AMT Patched, Taxpayers Win
Congress passes temporary fix to AMT without Democrat tax increases

WASHINGTON, D.C. – In a victory for taxpayers, last night Congress passed a patch to the Alternative Minimum Tax (AMT), preventing 23 million Americans from being hit with the tax this year.  By waiving Democrat pay-go rules, the temporary tax fix was accomplished without permanently raising other taxes, despite opposition from the majority party.

Rep. Charles Rangel (D-N.Y.) argued for a surtax of up to 4.6 percent on families earning as little as $150,000 per year.  Several Republican congressmen promoted measures to fix the AMT without raising taxes.    The House Republican Study Committee (RSC) introduced H.R. 3818, the “Taxpayer Choice Act of 2007.”  This bill would repeal the AMT, and implement an optional “simplified income tax” system with a top rate of only 25% (15% for capital gains and qualified dividends).
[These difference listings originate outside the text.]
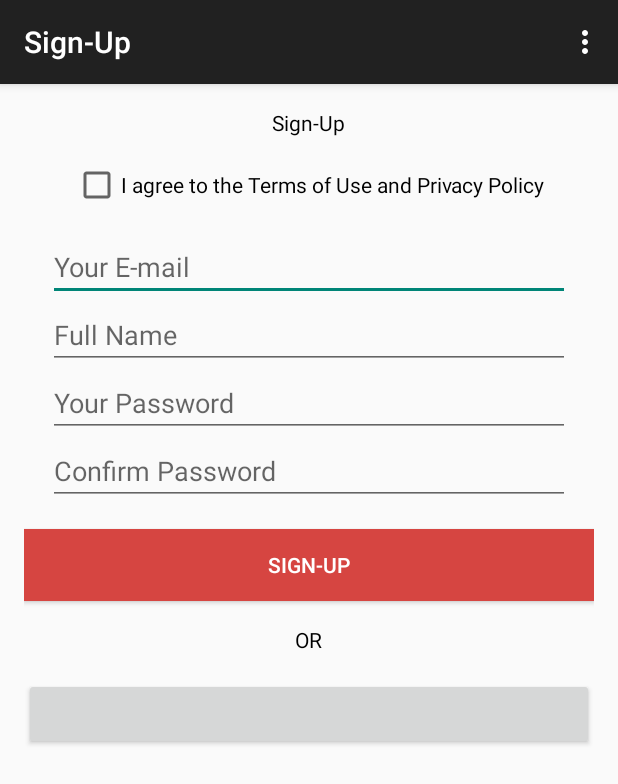
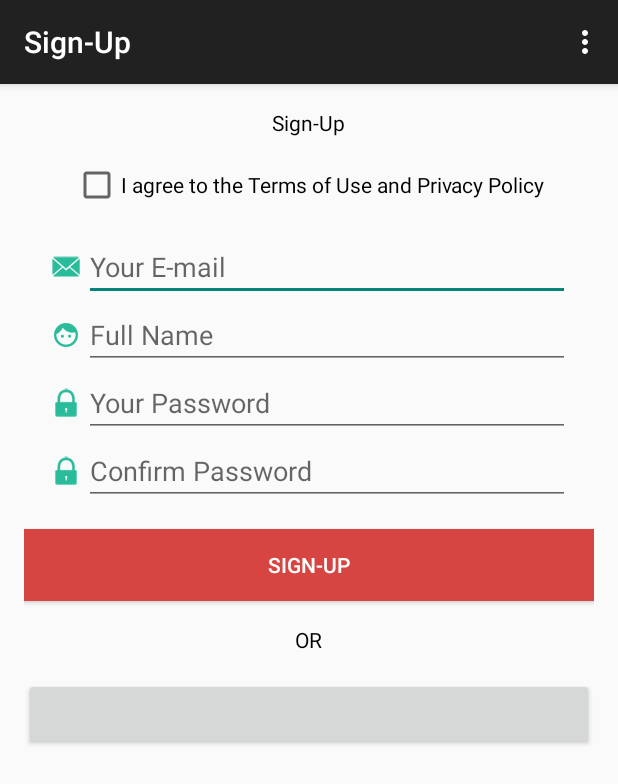
Before and after one commit to hananideen/Login, an Android app: the screen it shows after launch (MainActivity), on a phone screen of 412 x 824 dp. Shown: the top 784 px of the screen. Run offline under Robolectric (Android 15) with nearby library versions, the phone set to English and light mode, and no system bars; libraries missing offline, so code that uses them is left out: com.facebook, com.facebook.appevents, com.facebook.login; plain views replace LoginButton; 4 statements that could not run were skipped.

Commit message:
Added icon

```diff
--- a/app/src/main/res/drawable/button_fb.xml
+++ /dev/null
@@ -1,8 +0,0 @@
-<?xml version="1.0" encoding="utf-8"?>
-<shape xmlns:android="http://schemas.android.com/apk/res/android"
-    android:shape="rectangle">
-    <gradient
-        android:startColor="@color/chambray"
-        android:endColor="@color/chambray"
-        android:angle="90" />
-</shape>
--- a/app/src/main/res/drawable/button_fb_bg.xml
+++ /dev/null
@@ -1,10 +0,0 @@
-<?xml version="1.0" encoding="utf-8"?>
-<selector xmlns:android="http://schemas.android.com/apk/res/android">
-
-    <item android:drawable="@drawable/button_fb_clicked"
-        android:state_pressed="true" />
-    <item android:drawable="@drawable/button_fb"
-        android:state_focused="true" />
-    <item android:drawable="@drawable/button_fb" />
-
-</selector>
--- a/app/src/main/res/drawable/button_fb_clicked.xml
+++ /dev/null
@@ -1,8 +0,0 @@
-<?xml version="1.0" encoding="utf-8"?>
-<shape xmlns:android="http://schemas.android.com/apk/res/android"
-    android:shape="rectangle">
-    <gradient
-        android:startColor="@color/steel"
-        android:endColor="@color/steel"
-        android:angle="90" />
-</shape>
--- a/app/src/main/res/layout/fragment_main.xml
+++ b/app/src/main/res/layout/fragment_main.xml
@@ -28,29 +28,86 @@
         android:layout_width="match_parent"
         android:layout_height="wrap_content">
 
+        <LinearLayout
+            android:layout_width="match_parent"
+            android:layout_height="wrap_content"
+            android:orientation="horizontal">
+
+            <ImageView
+                android:layout_width="wrap_content"
+                android:layout_height="wrap_content"
+                android:id="@+id/imageView"
+                android:layout_gravity="center"
+                android:src="@drawable/ic_email"/>
+
             <EditText
                 android:layout_width="match_parent"
                 android:layout_height="wrap_content"
                 android:id="@+id/editText1"
-            android:hint="@string/email"/>
+                android:hint="@string/email"
+                android:inputType="textEmailAddress"/>
+
+        </LinearLayout>
+
+        <LinearLayout
+            android:layout_width="match_parent"
+            android:layout_height="wrap_content"
+            android:orientation="horizontal">
+
+            <ImageView
+                android:layout_width="wrap_content"
+                android:layout_height="wrap_content"
+                android:id="@+id/imageView2"
+                android:layout_gravity="center"
+                android:src="@drawable/ic_face"/>
 
             <EditText
                 android:layout_width="match_parent"
                 android:layout_height="wrap_content"
                 android:id="@+id/editText2"
-            android:hint="@string/name"/>
+                android:hint="@string/name"
+                android:inputType="textCapWords"/>
+            </LinearLayout>
+
+        <LinearLayout
+            android:layout_width="match_parent"
+            android:layout_height="wrap_content"
+            android:orientation="horizontal">
+
+            <ImageView
+                android:layout_width="wrap_content"
+                android:layout_height="wrap_content"
+                android:id="@+id/imageView3"
+                android:layout_gravity="center"
+                android:src="@drawable/ic_password"/>
 
             <EditText
                 android:layout_width="match_parent"
                 android:layout_height="wrap_content"
                 android:id="@+id/editText3"
-            android:hint="@string/pass"/>
+                android:hint="@string/pass"
+                android:inputType="textPassword"/>
+            </LinearLayout>
+
+        <LinearLayout
+            android:layout_width="match_parent"
+            android:layout_height="wrap_content"
+            android:orientation="horizontal">
+
+            <ImageView
+                android:layout_width="wrap_content"
+                android:layout_height="wrap_content"
+                android:id="@+id/imageView4"
+                android:layout_gravity="center"
+                android:src="@drawable/ic_password"/>
 
             <EditText
                 android:layout_width="match_parent"
                 android:layout_height="wrap_content"
                 android:id="@+id/editText4"
-            android:hint="@string/confirmPass"/>
+                android:hint="@string/confirmPass"
+                android:inputType="textPassword"/>
+            </LinearLayout>
     </LinearLayout>
 
     <Button
@@ -76,13 +133,4 @@
         android:layout_height="wrap_content"
         />
 
-    <!--<Button-->
-        <!--android:id="@+id/btn_fb"-->
-        <!--android:layout_width="match_parent"-->
-        <!--android:layout_height="wrap_content"-->
-        <!--android:text="@string/signup_fb"-->
-        <!--android:background="@drawable/button_fb_bg"-->
-        <!--android:textColor="@color/white"-->
-        <!--/>-->
-
 </LinearLayout>
```
Also changed, not shown: app/src/main/res/drawable-hdpi/ic_email.png (added), app/src/main/res/drawable-hdpi/ic_face.png (added), app/src/main/res/drawable-hdpi/ic_password.png (added), app/src/main/res/drawable-mdpi/ic_email.png (added), app/src/main/res/drawable-mdpi/ic_face.png (added), app/src/main/res/drawable-mdpi/ic_password.png (added), app/src/main/res/drawable-xhdpi/ic_email.png (added), app/src/main/res/drawable-xhdpi/ic_face.png (added), app/src/main/res/drawable-xhdpi/ic_password.png (added), app/src/main/res/drawable-xxhdpi/ic_email.png (added), app/src/main/res/drawable-xxhdpi/ic_face.png (added), app/src/main/res/drawable-xxhdpi/ic_password.png (added), app/src/main/res/drawable-xxxhdpi/ic_email.png (added), app/src/main/res/drawable-xxxhdpi/ic_face.png (added), 1 more files. Lines whose indentation alone changed are shown as unchanged.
 “The temporary patch is a major victory for taxpayers, considering the tax hikes Democrats in Congress were pushing,” said Grover Norquist, president of Americans for Tax Reform. “The House Republican Study Committee’s ‘Taxpayer Choice Act’ is a pro-growth way to permanently fix the AMT – by eliminating it.”
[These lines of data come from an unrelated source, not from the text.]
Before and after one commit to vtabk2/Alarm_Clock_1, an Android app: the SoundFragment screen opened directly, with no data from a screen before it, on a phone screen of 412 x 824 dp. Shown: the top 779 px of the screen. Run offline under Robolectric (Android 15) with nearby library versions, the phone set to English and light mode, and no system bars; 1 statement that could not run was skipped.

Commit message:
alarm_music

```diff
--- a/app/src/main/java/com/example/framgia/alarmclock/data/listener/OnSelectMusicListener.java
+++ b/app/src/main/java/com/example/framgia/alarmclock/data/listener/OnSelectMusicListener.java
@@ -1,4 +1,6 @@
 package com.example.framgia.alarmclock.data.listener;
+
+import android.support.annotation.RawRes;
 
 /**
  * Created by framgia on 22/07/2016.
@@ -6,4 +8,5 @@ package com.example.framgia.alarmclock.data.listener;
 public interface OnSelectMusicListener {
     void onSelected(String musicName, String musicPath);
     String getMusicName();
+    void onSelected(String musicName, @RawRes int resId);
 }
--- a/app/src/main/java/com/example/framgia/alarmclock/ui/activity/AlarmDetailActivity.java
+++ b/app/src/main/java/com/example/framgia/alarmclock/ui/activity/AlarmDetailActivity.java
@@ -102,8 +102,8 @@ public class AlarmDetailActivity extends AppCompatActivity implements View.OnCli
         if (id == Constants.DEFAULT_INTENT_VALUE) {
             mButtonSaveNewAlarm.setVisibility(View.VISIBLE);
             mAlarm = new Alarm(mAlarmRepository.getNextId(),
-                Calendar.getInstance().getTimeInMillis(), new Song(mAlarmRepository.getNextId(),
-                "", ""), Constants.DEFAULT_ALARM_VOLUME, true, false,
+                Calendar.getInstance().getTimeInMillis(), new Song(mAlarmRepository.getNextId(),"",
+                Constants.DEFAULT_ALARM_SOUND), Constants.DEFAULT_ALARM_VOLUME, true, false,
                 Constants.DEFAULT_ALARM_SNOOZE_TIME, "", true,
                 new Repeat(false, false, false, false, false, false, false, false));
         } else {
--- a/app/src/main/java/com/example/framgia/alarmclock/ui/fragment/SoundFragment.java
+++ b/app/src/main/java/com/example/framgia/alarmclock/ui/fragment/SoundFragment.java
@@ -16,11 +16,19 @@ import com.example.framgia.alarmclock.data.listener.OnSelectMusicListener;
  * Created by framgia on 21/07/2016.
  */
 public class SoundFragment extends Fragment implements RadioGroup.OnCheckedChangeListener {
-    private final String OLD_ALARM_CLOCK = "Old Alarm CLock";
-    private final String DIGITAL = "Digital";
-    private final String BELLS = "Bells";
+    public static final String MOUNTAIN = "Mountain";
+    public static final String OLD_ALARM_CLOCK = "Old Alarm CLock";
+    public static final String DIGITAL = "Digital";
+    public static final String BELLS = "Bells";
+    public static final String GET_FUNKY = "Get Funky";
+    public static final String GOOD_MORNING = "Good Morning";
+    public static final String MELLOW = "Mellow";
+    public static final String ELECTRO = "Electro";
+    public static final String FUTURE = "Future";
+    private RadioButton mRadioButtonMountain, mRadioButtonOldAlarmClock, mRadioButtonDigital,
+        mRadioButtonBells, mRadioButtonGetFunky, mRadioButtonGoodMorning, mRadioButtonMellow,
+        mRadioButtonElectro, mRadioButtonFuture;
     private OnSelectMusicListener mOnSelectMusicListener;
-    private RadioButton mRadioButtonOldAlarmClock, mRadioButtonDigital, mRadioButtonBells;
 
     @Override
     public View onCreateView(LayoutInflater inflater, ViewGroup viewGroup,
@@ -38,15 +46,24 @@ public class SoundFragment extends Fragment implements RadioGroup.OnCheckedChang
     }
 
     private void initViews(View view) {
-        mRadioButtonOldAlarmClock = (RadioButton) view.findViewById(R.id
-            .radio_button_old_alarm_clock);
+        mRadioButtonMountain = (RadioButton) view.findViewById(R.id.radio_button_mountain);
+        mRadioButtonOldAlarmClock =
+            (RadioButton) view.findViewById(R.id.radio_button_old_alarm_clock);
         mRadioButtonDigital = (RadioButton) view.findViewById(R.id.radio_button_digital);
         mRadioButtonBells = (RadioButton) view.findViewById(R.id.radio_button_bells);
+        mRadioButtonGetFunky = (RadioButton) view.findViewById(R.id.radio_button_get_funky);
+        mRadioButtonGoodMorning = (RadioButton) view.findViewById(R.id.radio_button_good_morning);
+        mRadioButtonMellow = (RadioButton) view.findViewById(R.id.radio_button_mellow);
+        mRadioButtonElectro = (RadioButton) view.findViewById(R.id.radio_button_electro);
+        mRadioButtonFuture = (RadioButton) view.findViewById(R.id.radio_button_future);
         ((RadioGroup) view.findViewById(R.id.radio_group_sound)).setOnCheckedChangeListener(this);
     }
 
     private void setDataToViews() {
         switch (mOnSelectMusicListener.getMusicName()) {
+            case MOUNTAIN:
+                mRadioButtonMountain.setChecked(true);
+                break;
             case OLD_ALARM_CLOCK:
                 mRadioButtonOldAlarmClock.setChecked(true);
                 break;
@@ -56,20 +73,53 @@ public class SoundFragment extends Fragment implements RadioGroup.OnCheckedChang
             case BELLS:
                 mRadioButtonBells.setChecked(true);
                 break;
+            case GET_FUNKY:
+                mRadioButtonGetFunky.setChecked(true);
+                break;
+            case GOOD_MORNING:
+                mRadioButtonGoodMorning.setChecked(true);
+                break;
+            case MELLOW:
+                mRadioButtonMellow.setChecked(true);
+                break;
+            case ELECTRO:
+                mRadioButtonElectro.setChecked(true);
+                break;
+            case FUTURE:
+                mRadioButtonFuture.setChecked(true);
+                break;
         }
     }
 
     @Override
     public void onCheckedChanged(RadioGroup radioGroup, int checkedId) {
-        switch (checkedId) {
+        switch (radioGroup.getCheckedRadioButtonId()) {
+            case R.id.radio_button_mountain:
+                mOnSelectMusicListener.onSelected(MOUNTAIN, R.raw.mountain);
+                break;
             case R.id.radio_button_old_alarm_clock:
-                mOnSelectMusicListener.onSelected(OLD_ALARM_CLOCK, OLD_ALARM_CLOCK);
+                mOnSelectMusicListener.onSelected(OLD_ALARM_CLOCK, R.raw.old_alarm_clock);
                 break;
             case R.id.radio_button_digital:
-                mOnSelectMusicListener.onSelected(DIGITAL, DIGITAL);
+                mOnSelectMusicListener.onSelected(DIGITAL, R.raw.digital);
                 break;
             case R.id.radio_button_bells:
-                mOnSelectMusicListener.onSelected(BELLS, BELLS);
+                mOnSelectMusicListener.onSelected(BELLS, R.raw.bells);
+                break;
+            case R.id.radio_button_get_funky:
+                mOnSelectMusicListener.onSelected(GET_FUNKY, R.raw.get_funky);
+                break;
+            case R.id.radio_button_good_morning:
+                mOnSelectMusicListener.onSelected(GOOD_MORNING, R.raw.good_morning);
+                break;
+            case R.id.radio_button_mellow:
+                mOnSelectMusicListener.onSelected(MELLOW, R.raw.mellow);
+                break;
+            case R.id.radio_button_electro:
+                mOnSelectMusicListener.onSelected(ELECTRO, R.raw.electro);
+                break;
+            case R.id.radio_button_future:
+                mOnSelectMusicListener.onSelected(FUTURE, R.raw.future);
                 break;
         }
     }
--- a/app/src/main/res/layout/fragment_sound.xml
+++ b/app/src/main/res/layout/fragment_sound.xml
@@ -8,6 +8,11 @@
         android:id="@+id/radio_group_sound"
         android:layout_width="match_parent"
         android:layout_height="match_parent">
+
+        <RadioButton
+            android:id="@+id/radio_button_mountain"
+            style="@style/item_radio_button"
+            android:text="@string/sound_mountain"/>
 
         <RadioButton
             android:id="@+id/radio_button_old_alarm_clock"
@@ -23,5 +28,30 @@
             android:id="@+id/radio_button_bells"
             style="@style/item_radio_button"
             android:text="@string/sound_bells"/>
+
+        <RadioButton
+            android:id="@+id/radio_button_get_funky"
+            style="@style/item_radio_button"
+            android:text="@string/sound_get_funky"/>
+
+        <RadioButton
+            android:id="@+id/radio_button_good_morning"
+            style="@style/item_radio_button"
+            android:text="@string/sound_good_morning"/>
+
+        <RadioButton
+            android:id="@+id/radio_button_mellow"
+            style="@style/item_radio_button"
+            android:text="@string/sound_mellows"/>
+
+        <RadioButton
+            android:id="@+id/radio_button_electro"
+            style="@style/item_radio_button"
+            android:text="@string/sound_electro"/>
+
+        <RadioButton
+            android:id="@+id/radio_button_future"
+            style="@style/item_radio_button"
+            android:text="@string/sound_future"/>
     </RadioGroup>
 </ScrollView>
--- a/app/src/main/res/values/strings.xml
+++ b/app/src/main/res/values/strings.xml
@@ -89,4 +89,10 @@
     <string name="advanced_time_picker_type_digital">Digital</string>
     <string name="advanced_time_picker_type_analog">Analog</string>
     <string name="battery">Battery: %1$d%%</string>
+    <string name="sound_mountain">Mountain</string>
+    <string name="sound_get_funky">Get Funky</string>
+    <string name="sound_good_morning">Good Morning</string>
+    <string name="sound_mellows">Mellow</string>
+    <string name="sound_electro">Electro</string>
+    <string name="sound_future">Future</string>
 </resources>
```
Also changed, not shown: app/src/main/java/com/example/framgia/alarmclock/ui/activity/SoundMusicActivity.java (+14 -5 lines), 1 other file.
The AMT was created by Democrat President Lyndon Johnson as a tax on a handful of Americans with high incomes.  Later, President Clinton raised the AMT from 24 to 28 percent with the help of members of Congress such as Rep. Nancy Pelosi (D-Calif.), Rep. Rangel  and Sen. Reid (D-Nev.). 

“Right now, 40 percent of AMT taxpayers are paying this tax solely because of the 1993 Clinton AMT tax increase.  Raising taxes again will create drag on the economy and will not fix the problem,” continued Norquist. “The next step is to repeal the onerous AMT and replace it with a simplified income tax.”